## Listed records
--- --- ---

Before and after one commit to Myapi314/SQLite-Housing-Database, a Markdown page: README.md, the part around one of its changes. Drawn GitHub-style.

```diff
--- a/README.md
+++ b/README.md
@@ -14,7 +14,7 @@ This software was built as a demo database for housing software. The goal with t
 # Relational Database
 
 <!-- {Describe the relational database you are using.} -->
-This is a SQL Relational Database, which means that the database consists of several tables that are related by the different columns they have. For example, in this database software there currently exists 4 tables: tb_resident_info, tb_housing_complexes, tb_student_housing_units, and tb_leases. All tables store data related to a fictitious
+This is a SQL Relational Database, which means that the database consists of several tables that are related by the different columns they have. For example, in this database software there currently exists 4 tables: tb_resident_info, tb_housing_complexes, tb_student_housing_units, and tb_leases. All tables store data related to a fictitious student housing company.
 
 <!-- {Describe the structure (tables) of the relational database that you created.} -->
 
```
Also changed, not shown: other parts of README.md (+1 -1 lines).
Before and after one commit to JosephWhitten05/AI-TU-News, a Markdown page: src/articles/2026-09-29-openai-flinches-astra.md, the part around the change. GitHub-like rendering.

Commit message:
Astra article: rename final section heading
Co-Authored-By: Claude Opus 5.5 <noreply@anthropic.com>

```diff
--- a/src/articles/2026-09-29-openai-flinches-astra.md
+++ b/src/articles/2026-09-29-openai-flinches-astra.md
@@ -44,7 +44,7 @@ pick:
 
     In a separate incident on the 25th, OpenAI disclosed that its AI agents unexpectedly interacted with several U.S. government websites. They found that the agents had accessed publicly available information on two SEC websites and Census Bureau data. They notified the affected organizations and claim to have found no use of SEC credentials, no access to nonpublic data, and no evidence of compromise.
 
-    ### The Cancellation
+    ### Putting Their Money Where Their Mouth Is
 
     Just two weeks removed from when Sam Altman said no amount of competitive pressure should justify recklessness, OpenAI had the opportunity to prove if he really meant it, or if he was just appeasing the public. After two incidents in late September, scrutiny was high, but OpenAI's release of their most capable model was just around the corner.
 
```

--- --- ---

## Exercise
The complete data above is to be written out again as it stands.

## Output below
Before and after one commit to Myapi314/SQLite-Housing-Database, a Markdown page: README.md, the part around one of its changes. Drawn GitHub-style.

```diff
--- a/README.md
+++ b/README.md
@@ -14,7 +14,7 @@ This software was built as a demo database for housing software. The goal with t
 # Relational Database
 
 <!-- {Describe the relational database you are using.} -->
-This is a SQL Relational Database, which means that the database consists of several tables that are related by the different columns they have. For example, in this database software there currently exists 4 tables: tb_resident_info, tb_housing_complexes, tb_student_housing_units, and tb_leases. All tables store data related to a fictitious
+This is a SQL Relational Database, which means that the database consists of several tables that are related by the different columns they have. For example, in this database software there currently exists 4 tables: tb_resident_info, tb_housing_complexes, tb_student_housing_units, and tb_leases. All tables store data related to a fictitious student housing company.
 
 <!-- {Describe the structure (tables) of the relational database that you created.} -->
 
```
Also changed, not shown: other parts of README.md (+1 -1 lines).
Before and after one commit to JosephWhitten05/AI-TU-News, a Markdown page: src/articles/2026-09-29-openai-flinches-astra.md, the part around the change. GitHub-like rendering.

Commit message:
Astra article: rename final section heading
Co-Authored-By: Claude Opus 5.5 <noreply@anthropic.com>

```diff
--- a/src/articles/2026-09-29-openai-flinches-astra.md
+++ b/src/articles/2026-09-29-openai-flinches-astra.md
@@ -44,7 +44,7 @@ pick:
 
     In a separate incident on the 25th, OpenAI disclosed that its AI agents unexpectedly interacted with several U.S. government websites. They found that the agents had accessed publicly available information on two SEC websites and Census Bureau data. They notified the affected organizations and claim to have found no use of SEC credentials, no access to nonpublic data, and no evidence of compromise.
 
-    ### The Cancellation
+    ### Putting Their Money Where Their Mouth Is
 
     Just two weeks removed from when Sam Altman said no amount of competitive pressure should justify recklessness, OpenAI had the opportunity to prove if he really meant it, or if he was just appeasing the public. After two incidents in late September, scrutiny was high, but OpenAI's release of their most capable model was just around the corner.
 
```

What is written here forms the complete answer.